Abstract: With the sudden and bewildering changes in the Indian market, how to find opportunities for app export?
The Indian market has tremendous potential with its large population and nearly 500 million smartphone users. But many companies operating in India were caught unprepared by India’s latest ban on apps with Chinese backgrounds. In this article, I will provide insights into the capricious Indian market based on the market policies recently issued by India and the marketing data about Indian mobile apps (non-game) in 2021 provided by SocialPeta, a platform of advertising and marketing analysis.
App Market “Decoupling from China”
According to the news release by the Indian Express and many other mainstream Indian media on 14 February, India’s Ministry of Electronics and Information Technology had an order issued under Section 69A of the Information Technology Act to ban 54 Chinese apps. The banned apps included mobile games like Garena Free Fire and tool apps like Beauty Camera.
The Indian government has made a series of moves to restrict Chinese apps since June 2020. The reasons are multifold. With international conflicts cited as the convenient and obvious reason, the most important reason was that India wanted to boost its local apps. The non-game apps involved in the ban were mostly pan-entertainment products, including the following types: short video, social, selfie, cross-border e-commerce, telecommuting, internet tools, etc. The vacancies left by those apps could be filled by India’s local apps.
Rise of India’s Local Apps
Based on the data from SocialPeta, I have sorted out a list of the top 30 mobile apps (non-game) by download in India in 2021. On the App Store, there were 8 spots occupied by India’s local apps, among which, the food app Zomato was ranked the highest with over 2.5 million downloads and a ranking of No. 13 in 2021. (On the chart below, Indian apps are marked in red while Chinese apps in yellow)
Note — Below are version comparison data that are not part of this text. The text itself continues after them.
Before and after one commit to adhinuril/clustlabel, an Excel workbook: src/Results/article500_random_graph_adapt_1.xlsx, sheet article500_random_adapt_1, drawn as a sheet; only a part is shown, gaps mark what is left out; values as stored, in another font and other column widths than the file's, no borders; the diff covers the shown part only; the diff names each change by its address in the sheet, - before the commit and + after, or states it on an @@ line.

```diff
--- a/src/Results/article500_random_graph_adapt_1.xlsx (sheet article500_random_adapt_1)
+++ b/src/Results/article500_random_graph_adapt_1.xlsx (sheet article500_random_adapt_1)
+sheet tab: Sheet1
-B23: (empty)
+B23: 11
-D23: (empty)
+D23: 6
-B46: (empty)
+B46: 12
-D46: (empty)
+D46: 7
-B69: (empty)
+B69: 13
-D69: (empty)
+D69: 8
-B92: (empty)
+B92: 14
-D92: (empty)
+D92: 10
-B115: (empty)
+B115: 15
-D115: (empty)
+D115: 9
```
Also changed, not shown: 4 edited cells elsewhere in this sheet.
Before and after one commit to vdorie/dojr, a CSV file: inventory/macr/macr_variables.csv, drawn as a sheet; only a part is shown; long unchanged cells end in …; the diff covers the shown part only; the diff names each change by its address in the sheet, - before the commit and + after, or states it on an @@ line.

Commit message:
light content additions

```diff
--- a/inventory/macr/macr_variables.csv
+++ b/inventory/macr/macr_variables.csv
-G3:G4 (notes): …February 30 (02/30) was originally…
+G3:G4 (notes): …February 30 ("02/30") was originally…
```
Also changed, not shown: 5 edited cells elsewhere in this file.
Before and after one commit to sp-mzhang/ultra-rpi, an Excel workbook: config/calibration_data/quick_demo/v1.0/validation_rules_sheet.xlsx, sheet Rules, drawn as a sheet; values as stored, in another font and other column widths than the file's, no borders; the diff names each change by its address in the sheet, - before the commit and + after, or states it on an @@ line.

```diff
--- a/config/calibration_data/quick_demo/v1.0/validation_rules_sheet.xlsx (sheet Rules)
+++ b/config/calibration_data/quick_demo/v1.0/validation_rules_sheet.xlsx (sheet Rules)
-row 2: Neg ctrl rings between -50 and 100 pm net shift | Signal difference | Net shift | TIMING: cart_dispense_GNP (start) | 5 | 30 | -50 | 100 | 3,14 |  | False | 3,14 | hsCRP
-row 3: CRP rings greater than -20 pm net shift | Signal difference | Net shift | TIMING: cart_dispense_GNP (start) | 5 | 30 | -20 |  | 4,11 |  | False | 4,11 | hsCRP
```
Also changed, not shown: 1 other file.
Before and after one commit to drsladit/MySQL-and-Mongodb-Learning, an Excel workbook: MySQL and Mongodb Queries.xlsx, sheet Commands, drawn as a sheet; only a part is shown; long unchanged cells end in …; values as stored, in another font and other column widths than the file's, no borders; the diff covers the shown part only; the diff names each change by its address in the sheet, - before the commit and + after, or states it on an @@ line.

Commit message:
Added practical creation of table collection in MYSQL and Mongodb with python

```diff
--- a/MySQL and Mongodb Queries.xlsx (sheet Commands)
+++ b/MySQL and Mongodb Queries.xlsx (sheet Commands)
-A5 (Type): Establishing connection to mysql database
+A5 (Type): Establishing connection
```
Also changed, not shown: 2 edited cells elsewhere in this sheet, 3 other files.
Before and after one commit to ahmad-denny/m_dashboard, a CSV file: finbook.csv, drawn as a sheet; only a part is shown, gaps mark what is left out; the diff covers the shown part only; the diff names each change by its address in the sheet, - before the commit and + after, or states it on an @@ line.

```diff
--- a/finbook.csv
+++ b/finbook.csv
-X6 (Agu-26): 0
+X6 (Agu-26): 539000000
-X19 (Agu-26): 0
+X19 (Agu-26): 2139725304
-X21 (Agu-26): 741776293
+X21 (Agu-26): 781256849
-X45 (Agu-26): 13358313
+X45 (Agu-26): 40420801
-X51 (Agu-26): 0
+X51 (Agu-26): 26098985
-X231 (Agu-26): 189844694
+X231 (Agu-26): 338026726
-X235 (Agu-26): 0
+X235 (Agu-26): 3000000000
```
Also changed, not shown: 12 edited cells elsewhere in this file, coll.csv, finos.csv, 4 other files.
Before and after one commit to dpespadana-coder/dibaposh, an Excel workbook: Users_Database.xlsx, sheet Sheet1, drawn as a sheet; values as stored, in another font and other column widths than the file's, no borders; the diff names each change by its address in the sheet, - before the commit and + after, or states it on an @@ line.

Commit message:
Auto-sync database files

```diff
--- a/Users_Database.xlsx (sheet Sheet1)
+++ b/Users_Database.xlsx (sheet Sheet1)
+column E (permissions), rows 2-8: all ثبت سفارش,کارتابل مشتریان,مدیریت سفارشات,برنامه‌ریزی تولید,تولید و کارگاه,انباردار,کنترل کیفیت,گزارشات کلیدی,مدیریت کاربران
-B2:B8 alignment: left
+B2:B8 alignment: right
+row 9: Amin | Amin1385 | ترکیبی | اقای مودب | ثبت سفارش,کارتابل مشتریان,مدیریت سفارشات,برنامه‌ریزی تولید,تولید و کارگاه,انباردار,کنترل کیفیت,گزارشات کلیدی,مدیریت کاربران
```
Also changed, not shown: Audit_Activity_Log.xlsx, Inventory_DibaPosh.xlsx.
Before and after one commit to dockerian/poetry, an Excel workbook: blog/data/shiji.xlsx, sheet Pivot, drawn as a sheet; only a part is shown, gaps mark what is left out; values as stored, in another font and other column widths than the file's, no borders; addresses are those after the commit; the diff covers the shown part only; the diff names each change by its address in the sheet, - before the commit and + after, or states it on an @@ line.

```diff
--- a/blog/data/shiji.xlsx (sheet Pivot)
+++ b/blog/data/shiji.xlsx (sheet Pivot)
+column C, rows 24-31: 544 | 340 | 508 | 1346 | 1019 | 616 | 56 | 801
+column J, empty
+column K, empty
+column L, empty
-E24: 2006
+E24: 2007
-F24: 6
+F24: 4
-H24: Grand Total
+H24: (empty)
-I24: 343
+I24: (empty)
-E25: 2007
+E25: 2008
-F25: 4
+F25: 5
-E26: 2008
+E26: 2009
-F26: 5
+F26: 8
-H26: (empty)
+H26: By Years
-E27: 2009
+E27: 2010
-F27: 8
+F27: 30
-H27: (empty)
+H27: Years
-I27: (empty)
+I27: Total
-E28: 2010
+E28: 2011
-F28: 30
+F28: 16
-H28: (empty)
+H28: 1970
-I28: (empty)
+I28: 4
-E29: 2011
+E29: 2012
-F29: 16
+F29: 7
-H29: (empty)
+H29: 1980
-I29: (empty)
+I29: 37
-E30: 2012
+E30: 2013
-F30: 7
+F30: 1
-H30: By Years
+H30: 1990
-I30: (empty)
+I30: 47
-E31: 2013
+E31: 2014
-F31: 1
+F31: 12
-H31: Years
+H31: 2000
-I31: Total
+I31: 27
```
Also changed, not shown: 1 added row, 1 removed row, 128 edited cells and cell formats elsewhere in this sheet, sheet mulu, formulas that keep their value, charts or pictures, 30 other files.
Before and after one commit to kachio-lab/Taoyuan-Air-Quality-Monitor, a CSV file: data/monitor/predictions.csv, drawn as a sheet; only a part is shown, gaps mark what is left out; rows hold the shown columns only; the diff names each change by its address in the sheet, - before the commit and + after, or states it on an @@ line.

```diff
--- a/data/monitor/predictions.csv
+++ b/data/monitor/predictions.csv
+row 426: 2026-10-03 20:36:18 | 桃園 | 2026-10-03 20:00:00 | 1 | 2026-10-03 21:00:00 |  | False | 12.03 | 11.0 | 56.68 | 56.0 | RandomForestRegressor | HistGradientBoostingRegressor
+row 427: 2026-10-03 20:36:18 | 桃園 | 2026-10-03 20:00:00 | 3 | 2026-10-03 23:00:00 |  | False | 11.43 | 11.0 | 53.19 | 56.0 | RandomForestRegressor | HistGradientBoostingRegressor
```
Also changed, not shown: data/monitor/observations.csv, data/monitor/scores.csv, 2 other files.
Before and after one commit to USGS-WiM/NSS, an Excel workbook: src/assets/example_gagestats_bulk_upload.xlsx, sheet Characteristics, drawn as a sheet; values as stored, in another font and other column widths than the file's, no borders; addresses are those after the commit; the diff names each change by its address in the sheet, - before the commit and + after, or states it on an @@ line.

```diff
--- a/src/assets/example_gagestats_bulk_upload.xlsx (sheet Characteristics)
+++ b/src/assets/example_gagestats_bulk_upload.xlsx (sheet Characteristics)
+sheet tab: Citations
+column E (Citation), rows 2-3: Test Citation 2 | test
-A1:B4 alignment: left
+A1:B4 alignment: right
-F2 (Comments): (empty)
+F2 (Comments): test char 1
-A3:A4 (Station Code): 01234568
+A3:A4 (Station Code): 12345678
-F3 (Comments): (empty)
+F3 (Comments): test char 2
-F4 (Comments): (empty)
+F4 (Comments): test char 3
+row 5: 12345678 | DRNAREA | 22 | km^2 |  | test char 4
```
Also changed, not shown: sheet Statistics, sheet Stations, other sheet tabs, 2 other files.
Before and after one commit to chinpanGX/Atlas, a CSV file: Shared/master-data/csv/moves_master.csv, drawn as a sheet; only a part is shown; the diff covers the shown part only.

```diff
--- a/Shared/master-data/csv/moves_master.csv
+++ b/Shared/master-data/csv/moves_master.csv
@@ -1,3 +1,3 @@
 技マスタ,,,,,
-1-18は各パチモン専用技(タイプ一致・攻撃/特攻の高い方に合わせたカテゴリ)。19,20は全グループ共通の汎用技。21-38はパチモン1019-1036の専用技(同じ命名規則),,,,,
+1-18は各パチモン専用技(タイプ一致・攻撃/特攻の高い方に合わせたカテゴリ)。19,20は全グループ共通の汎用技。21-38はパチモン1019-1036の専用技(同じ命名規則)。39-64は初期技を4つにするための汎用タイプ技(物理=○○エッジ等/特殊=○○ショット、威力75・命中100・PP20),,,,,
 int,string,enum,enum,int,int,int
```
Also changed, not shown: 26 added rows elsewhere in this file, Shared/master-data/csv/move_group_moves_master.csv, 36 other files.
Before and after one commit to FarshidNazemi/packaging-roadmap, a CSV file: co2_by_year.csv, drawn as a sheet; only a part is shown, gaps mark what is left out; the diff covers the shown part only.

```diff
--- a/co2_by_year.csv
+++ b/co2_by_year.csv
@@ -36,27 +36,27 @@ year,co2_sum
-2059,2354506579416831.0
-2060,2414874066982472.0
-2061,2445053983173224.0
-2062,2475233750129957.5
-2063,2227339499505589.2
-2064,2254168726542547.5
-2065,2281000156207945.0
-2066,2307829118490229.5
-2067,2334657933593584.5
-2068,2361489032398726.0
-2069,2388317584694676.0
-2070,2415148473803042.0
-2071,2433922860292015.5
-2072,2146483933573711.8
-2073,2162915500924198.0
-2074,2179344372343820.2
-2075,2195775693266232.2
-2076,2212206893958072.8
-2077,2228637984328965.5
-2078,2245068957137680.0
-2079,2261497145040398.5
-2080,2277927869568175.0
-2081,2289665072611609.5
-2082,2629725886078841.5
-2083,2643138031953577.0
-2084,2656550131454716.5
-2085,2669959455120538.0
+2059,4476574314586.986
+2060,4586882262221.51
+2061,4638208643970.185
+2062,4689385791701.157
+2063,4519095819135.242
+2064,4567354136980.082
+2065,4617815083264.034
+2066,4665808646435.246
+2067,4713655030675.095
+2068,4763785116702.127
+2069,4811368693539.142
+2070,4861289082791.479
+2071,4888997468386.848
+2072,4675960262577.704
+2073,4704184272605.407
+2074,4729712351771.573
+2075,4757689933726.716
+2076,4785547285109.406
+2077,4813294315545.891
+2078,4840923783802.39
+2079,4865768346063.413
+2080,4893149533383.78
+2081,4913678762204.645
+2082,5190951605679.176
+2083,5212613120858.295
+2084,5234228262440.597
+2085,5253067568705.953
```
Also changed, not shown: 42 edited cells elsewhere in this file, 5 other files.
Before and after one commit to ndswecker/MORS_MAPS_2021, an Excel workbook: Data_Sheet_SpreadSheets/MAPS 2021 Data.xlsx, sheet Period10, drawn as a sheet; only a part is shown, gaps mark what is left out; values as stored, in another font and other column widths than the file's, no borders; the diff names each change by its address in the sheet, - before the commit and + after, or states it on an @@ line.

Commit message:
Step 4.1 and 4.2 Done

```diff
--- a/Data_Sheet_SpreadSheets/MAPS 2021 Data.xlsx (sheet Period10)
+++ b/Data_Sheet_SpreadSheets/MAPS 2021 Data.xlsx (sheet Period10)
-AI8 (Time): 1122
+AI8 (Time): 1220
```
On Google Play, Indian apps were dominant with 15 Indian apps on the rankings. Outstanding among them was Meesho, an e-commerce and social app, which received over 158 million downloads to be ranked 2nd in 2021.
The ban of TikTok in India benefited YouTube Shorts and also led to the rapid growth of many local short-video platforms in India to share the market. There were 3 Indian short video apps ranked among the top 30, ranking 4th, 7th, and 8th, respectively.
(Only 3 Chinese apps are left on the chart)
MX TakaTak, a short video app launched by Mx Player, reported over 126 million downloads to rank 4th in 2021. MX TakaTak version 1.0.1 was released in July 2020 (India announced the ban of TikTok in June 2020) with its name and logo very similar to those of TikTok. MX TakaTak was quite promising and had nearly 10 million MAU in January 2022.
As Advertising Slows Down, India Faces Inventory Competition
According to SocialPeta, the growth of mobile app (non-game) advertisers slowed down in the past 5 years in India. 2021 saw a total of 23,000 mobile app (non-game) advertisers, up 2.34% compared to 2020. It’s predicted that the growth of advertisers will continue to slow down slightly in 2022.
The Second Quarter Saw the Most Ad Creatives
India had an average of nearly 9000 monthly active advertisers in 2021, with a peak of 10,186 active advertisers in September and a generally stable number of active advertisers in each month.
As for the average creatives, April saw the most ad creatives per advertiser, an average of 377 creatives per mobile app (non-game) advertiser. But the average creatives started to drop after April and, after a slight increase in October and November, dropped to an average of 251 creatives in December.
Fierce Competition Among Pan-Entertainment Apps
In terms of app types, office business app advertisers were the most in number, a total of over 2600; followed by shopping app advertisers. Lifestyle apps were the third most; comic app advertisers were the least, less than 30.
Tool apps had the most ad creatives, nearly 1.7 million, accounting for over 17.76%; followed by social and reading apps, accounting for 15.33% and 12.61%, respectively.
With the increasing popularity, the demand for pan-entertainment apps was also increasing. Competition was fiercest in advertising reading apps which had over 2000 active creatives per advertiser, ranking first of all app types; followed by online comic apps and social apps, both had over 1000 active creatives per advertiser.
Let’s look at the advertising cost curves of mobile apps (non-game) on platforms owned by Meta in India. According to the Cost Intelligence on SocialPeta, we can see that in 2021 India had an average CPM of $2.21, up 35% YoY; CPC of $0.16, up 33% YoY; CTR of 2.35%, up 27% YoY.
Based on the current data, Indian apps had increased their presence in the Indian market after Chinese apps were banned. The vacancy left by many highly alternative tool apps was replaced by India’s local apps, and there were even some good replicas of pan-entertainment apps. But in the long run, the lack of strong competitors will be bad for the healthy development of India’s mobile market. India will have to improve its own products to be more competitive to achieve real success.
As for app companies that intend to enter the Indian market, my advice is not to do it rashly when the situation is still uncertain in the first half of the year. Driven by the trend of globalization, economic cooperation between China and India will certainly be reconsidered in the future. The Indian market will still have potential when the political and economic environment is improved in the future.